**Problem to solve:**
Please give back each line of the material unchanged, but without the images.

**Listed records:**
========================

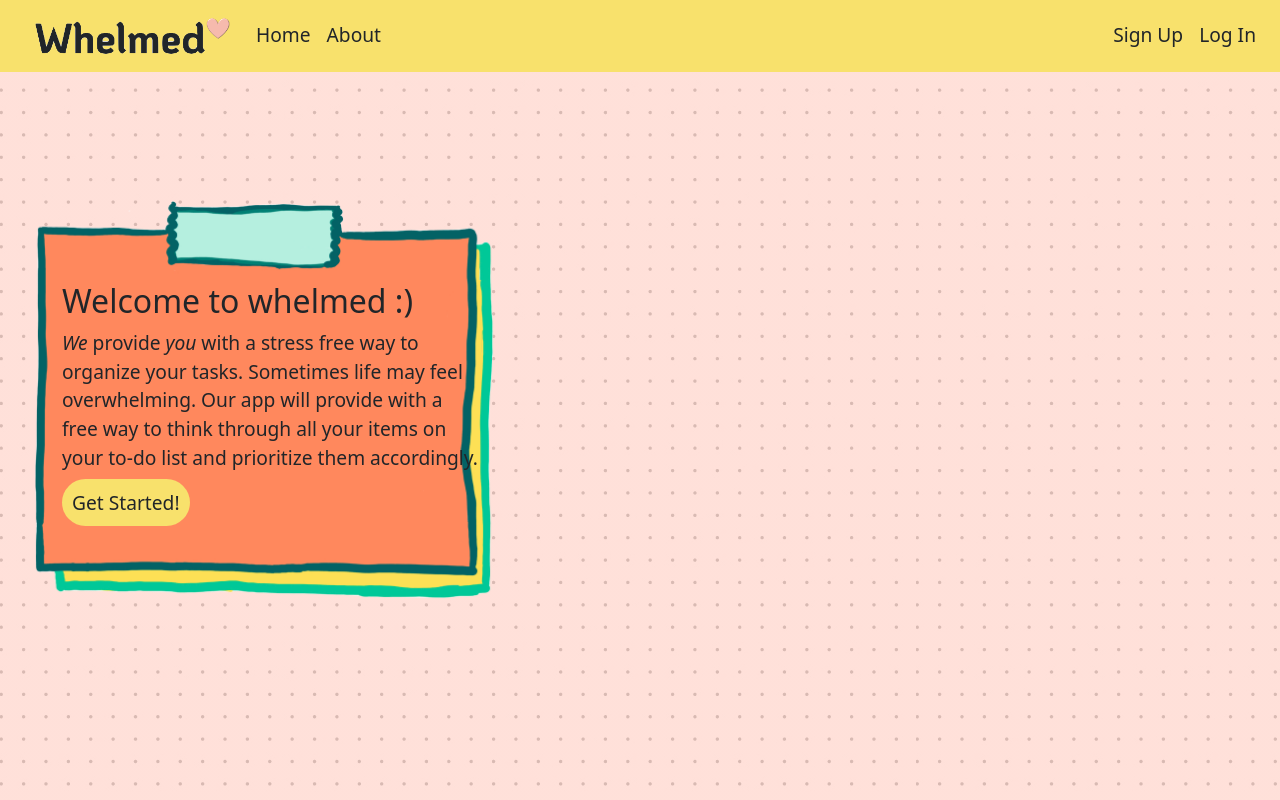
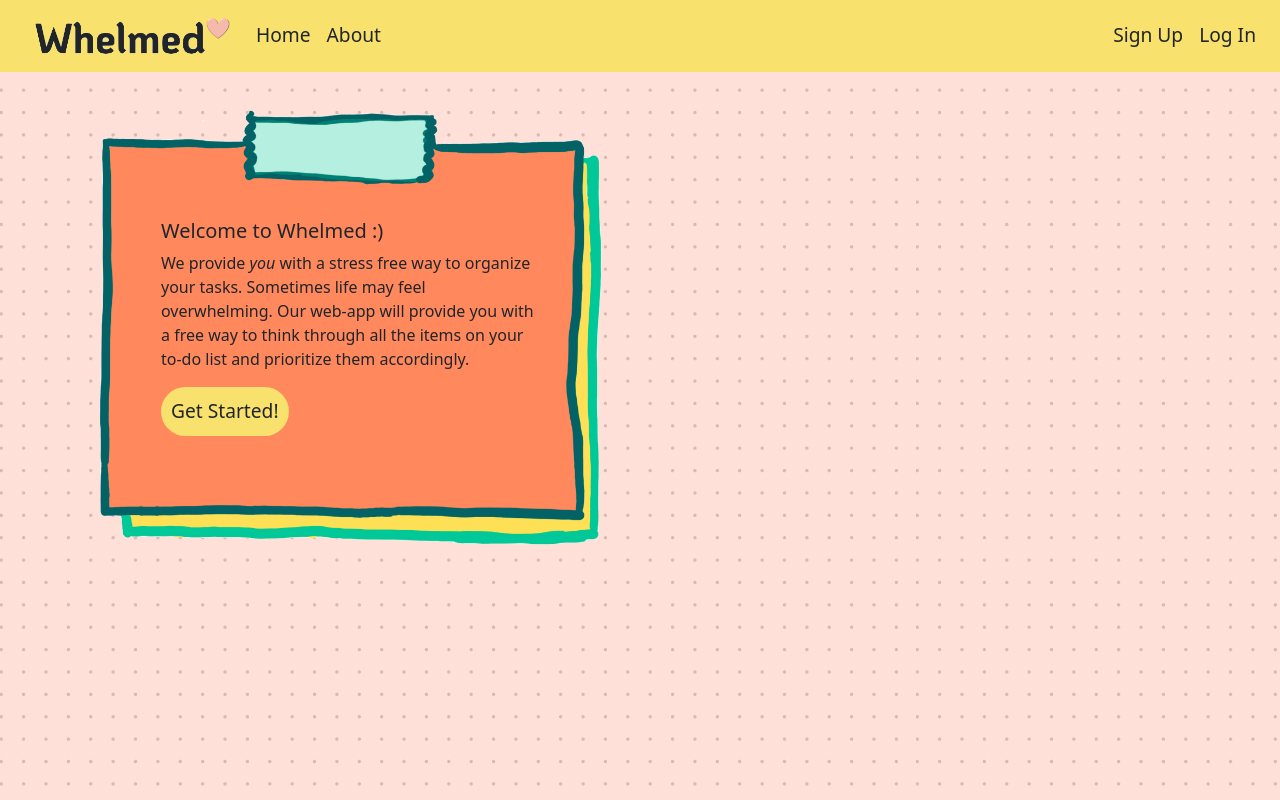
Before and after one commit to madeleinee123/Capstone-Frontend, an Angular app: page / in a window 1280 px wide. Built offline with nearby package versions, Linux system fonts and the light colour scheme; a web font is replaced by a local one.

Commit message:
Got the text to line up on the home page

```diff
--- a/src/app/app.component.css
+++ b/src/app/app.component.css
@@ -9,9 +9,6 @@ a{
   color: inherit;
   text-decoration: none;
 }
-/*.right, li {*/
-/*  float: left;*/
-/*}*/
 a:hover {
   background-color: #fb8f67;
   color: floralwhite;
--- a/src/app/app.component.html
+++ b/src/app/app.component.html
@@ -1,26 +1,4 @@
-<!--<nav class="navbar">-->
-<!--  <div class="container-fluid">-->
-<!--    <div class="navbar-header">-->
-<!--      <a class="navbar-brand" routerLink="/"><img src="assets/logo.png" alt="logo: world whelmed with a tiny pink heart"></a>-->
-<!--    </div>-->
-<!--    <ul class="nav navbar-nav">-->
-<!--      <li class="active"><a routerLink="/" class="rounded-pill right">Home</a></li>-->
-<!--      <li><a routerLink="/about" class="rounded-pill right">About</a></li>-->
-<!--    </ul>-->
-<!--    <ul class="nav navbar-nav navbar-right">-->
-<!--      <span *ngIf="!this.currentUser">-->
-<!--        <li><a routerLink="/signup" class="rounded-pill">Sign Up</a></li>-->
-<!--        <li><a routerLink="/login" class="rounded-pill">Log In</a></li>-->
-<!--      </span>-->
-<!--      <span *ngIf="this.currentUser">-->
-<!--          <li><a routerLink="/lists" class="rounded-pill">All Lists</a></li>-->
-<!--          <li><a routerLink="/logout" class="rounded-pill">Log Out</a></li>-->
-<!--          <li id="name"><b>Hello, {{this.currentUser}}</b></li>-->
-<!--      </span>-->
-<!--    </ul>-->
-<!--  </div>-->
-<!--</nav>-->
-<nav class="navbar navbar-expand-md fixed-top">
+<nav class="navbar navbar-expand-md sticky-top">
   <a class="navbar-brand" routerLink="/" style="margin-left: 16px;">
     <img src="../assets/images/logo.png" alt="logo: world whelmed with a tiny pink heart" style="width:200px;">
   </a>
@@ -58,6 +36,6 @@
     </ul>
   </div>
 </nav>
-<div class="container-fluid h-100">
+<div class="container">
   <router-outlet></router-outlet>
 </div>
--- a/src/app/home/home.component.css
+++ b/src/app/home/home.component.css
@@ -1,10 +1,3 @@
-#body{
-  height: 100vh;
-  display: flex;
-  flex-direction: column;
-  justify-content: center;
-  align-items: flex-start;
-}
 a{
   padding:10px;
   background-color: #f8e16c;
@@ -16,24 +9,26 @@ a:hover{
   background-color: #fb8f67;
   color: #f8e16c;
 }
-p{
-  font-size: 1.5vw;
-}
-#background{
-  width: 40%;
+.bg-image{
+  width: 40vw;
+  height: 40vw;
   padding: 10px;
   background-image: url("src/assets/images/home.png");
   background-size:  contain;
   background-repeat: no-repeat;
   background-position: center;
-  height: 50%;
+  background-color: transparent;
+  border: none;
+}
+.container-fluid{
+  height: 100%;
+  display: flex;
+  align-items: center;
+  justify-content: flex-start;
+}
+.card-body{
   display: flex;
   flex-direction: column;
   justify-content: center;
   align-items: flex-start;
-
 }
-#info{
-  width: 95%;
-  padding-left: 40px;
-}
--- a/src/app/home/home.component.html
+++ b/src/app/home/home.component.html
@@ -1,11 +1,11 @@
-<div id="body">
-  <div id="background">
-    <div id="info">
-      <h2>Welcome to whelmed :)</h2>
-      <p>
-        <em>We</em> provide <em>you</em> with a stress free way to organize your tasks.
+<div class="container-fluid">
+  <div class="bg-image card align-items-center">
+    <div class="card-body col-10">
+      <h5 class="card-title ">Welcome to Whelmed :)</h5>
+      <p class="card-text">
+        We provide <em>you</em> with a stress free way to organize your tasks.
         Sometimes life may feel overwhelming.
-        Our app will provide with a free way to think through all your items on your to-do list and prioritize them accordingly.
+        Our web-app will provide you with a free way to think through all the items on your to-do list and prioritize them accordingly.
       </p>
       <a routerLink="/signup" class="rounded-pill">Get Started!</a>
     </div>
```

========================

**Problem solution:**
Before and after one commit to madeleinee123/Capstone-Frontend, an Angular app: page / in a window 1280 px wide. Built offline with nearby package versions, Linux system fonts and the light colour scheme; a web font is replaced by a local one.

Commit message:
Got the text to line up on the home page

```diff
--- a/src/app/app.component.css
+++ b/src/app/app.component.css
@@ -9,9 +9,6 @@ a{
   color: inherit;
   text-decoration: none;
 }
-/*.right, li {*/
-/*  float: left;*/
-/*}*/
 a:hover {
   background-color: #fb8f67;
   color: floralwhite;
--- a/src/app/app.component.html
+++ b/src/app/app.component.html
@@ -1,26 +1,4 @@
-<!--<nav class="navbar">-->
-<!--  <div class="container-fluid">-->
-<!--    <div class="navbar-header">-->
-<!--      <a class="navbar-brand" routerLink="/"><img src="assets/logo.png" alt="logo: world whelmed with a tiny pink heart"></a>-->
-<!--    </div>-->
-<!--    <ul class="nav navbar-nav">-->
-<!--      <li class="active"><a routerLink="/" class="rounded-pill right">Home</a></li>-->
-<!--      <li><a routerLink="/about" class="rounded-pill right">About</a></li>-->
-<!--    </ul>-->
-<!--    <ul class="nav navbar-nav navbar-right">-->
-<!--      <span *ngIf="!this.currentUser">-->
-<!--        <li><a routerLink="/signup" class="rounded-pill">Sign Up</a></li>-->
-<!--        <li><a routerLink="/login" class="rounded-pill">Log In</a></li>-->
-<!--      </span>-->
-<!--      <span *ngIf="this.currentUser">-->
-<!--          <li><a routerLink="/lists" class="rounded-pill">All Lists</a></li>-->
-<!--          <li><a routerLink="/logout" class="rounded-pill">Log Out</a></li>-->
-<!--          <li id="name"><b>Hello, {{this.currentUser}}</b></li>-->
-<!--      </span>-->
-<!--    </ul>-->
-<!--  </div>-->
-<!--</nav>-->
-<nav class="navbar navbar-expand-md fixed-top">
+<nav class="navbar navbar-expand-md sticky-top">
   <a class="navbar-brand" routerLink="/" style="margin-left: 16px;">
     <img src="../assets/images/logo.png" alt="logo: world whelmed with a tiny pink heart" style="width:200px;">
   </a>
@@ -58,6 +36,6 @@
     </ul>
   </div>
 </nav>
-<div class="container-fluid h-100">
+<div class="container">
   <router-outlet></router-outlet>
 </div>
--- a/src/app/home/home.component.css
+++ b/src/app/home/home.component.css
@@ -1,10 +1,3 @@
-#body{
-  height: 100vh;
-  display: flex;
-  flex-direction: column;
-  justify-content: center;
-  align-items: flex-start;
-}
 a{
   padding:10px;
   background-color: #f8e16c;
@@ -16,24 +9,26 @@ a:hover{
   background-color: #fb8f67;
   color: #f8e16c;
 }
-p{
-  font-size: 1.5vw;
-}
-#background{
-  width: 40%;
+.bg-image{
+  width: 40vw;
+  height: 40vw;
   padding: 10px;
   background-image: url("src/assets/images/home.png");
   background-size:  contain;
   background-repeat: no-repeat;
   background-position: center;
-  height: 50%;
+  background-color: transparent;
+  border: none;
+}
+.container-fluid{
+  height: 100%;
+  display: flex;
+  align-items: center;
+  justify-content: flex-start;
+}
+.card-body{
   display: flex;
   flex-direction: column;
   justify-content: center;
   align-items: flex-start;
-
 }
-#info{
-  width: 95%;
-  padding-left: 40px;
-}
--- a/src/app/home/home.component.html
+++ b/src/app/home/home.component.html
@@ -1,11 +1,11 @@
-<div id="body">
-  <div id="background">
-    <div id="info">
-      <h2>Welcome to whelmed :)</h2>
-      <p>
-        <em>We</em> provide <em>you</em> with a stress free way to organize your tasks.
+<div class="container-fluid">
+  <div class="bg-image card align-items-center">
+    <div class="card-body col-10">
+      <h5 class="card-title ">Welcome to Whelmed :)</h5>
+      <p class="card-text">
+        We provide <em>you</em> with a stress free way to organize your tasks.
         Sometimes life may feel overwhelming.
-        Our app will provide with a free way to think through all your items on your to-do list and prioritize them accordingly.
+        Our web-app will provide you with a free way to think through all the items on your to-do list and prioritize them accordingly.
       </p>
       <a routerLink="/signup" class="rounded-pill">Get Started!</a>
     </div>
```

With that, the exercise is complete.